■ WORK REQUEST
Write out the listing below exactly, and omit any images you find in it.

■ SUPPLIED RECORDS

════

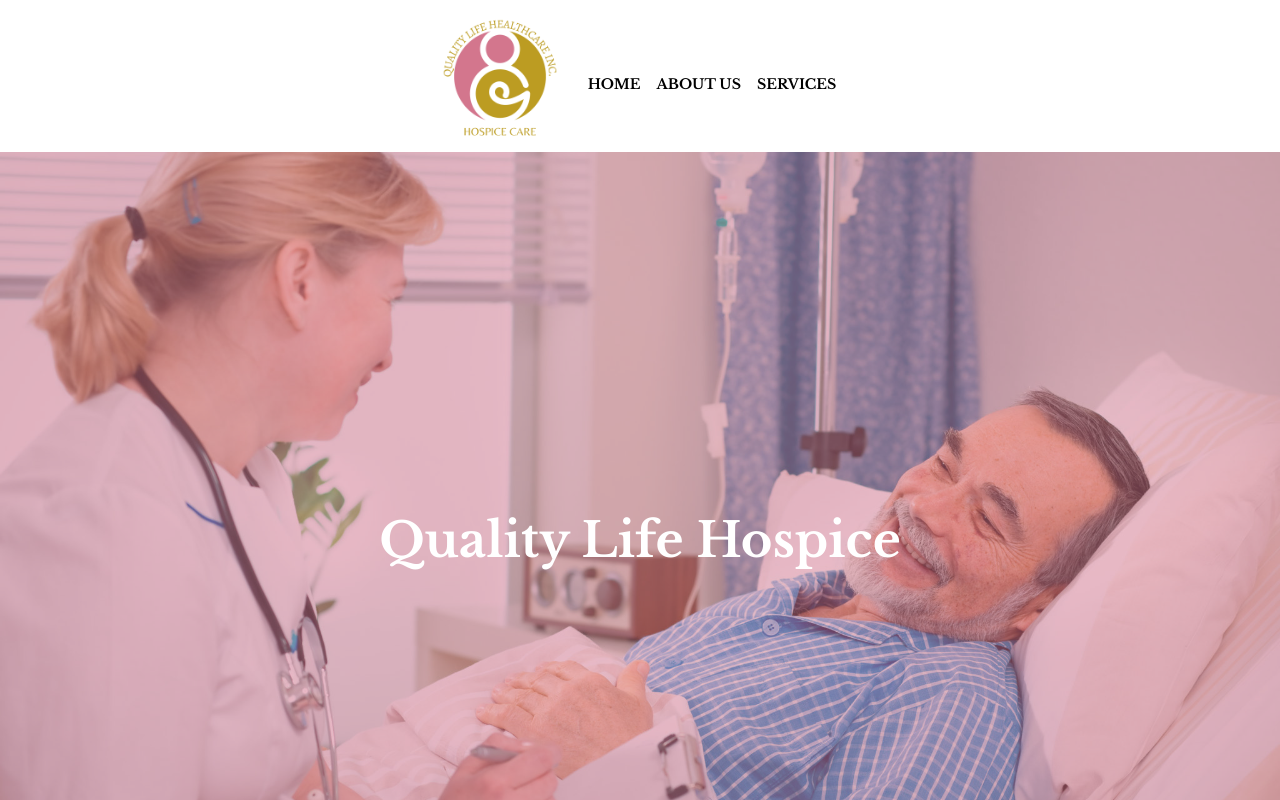
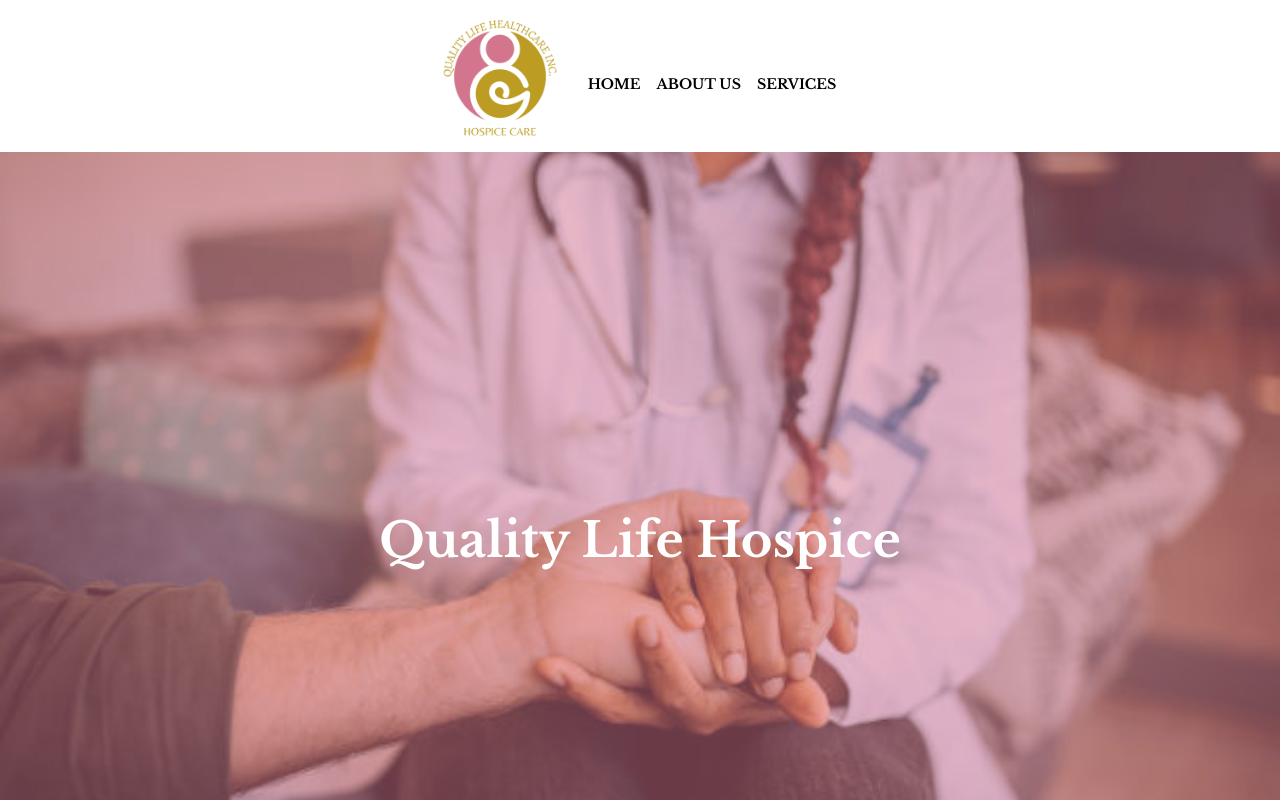
Before and after one commit to valeriequach/AffirmHospice, a React (Vite) app: page / in a window 1280 px wide. Shown: the top 800 px of the page. Built offline with nearby package versions, Linux system fonts and the light colour scheme.

Commit message:
first commit

```diff
--- a/src/components/Home.jsx
+++ b/src/components/Home.jsx
@@ -56,7 +56,7 @@ function Home(){
             <div className=" w-screen h-[90vh] md:h-[100vh] absolute bg-qualitydark opacity-50 z-10"></div>
             <img
                 className="w-screen h-[90vh] md:h-[100vh] lg:h-screen object-cover overflow-auto md:overflow-hidden drop-shadow-xl"
-                src="/assets/1.jpg"
+                src="/assets/hospice.jpeg"
                 alt="Hospice and Home Health"
             />
         </div>
```
Also changed, not shown: public/assets/hospice.jpeg (added).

════

■ RESULT OF THIS TASK
Before and after one commit to valeriequach/AffirmHospice, a React (Vite) app: page / in a window 1280 px wide. Shown: the top 800 px of the page. Built offline with nearby package versions, Linux system fonts and the light colour scheme.

Commit message:
first commit

```diff
--- a/src/components/Home.jsx
+++ b/src/components/Home.jsx
@@ -56,7 +56,7 @@ function Home(){
             <div className=" w-screen h-[90vh] md:h-[100vh] absolute bg-qualitydark opacity-50 z-10"></div>
             <img
                 className="w-screen h-[90vh] md:h-[100vh] lg:h-screen object-cover overflow-auto md:overflow-hidden drop-shadow-xl"
-                src="/assets/1.jpg"
+                src="/assets/hospice.jpeg"
                 alt="Hospice and Home Health"
             />
         </div>
```
Also changed, not shown: public/assets/hospice.jpeg (added).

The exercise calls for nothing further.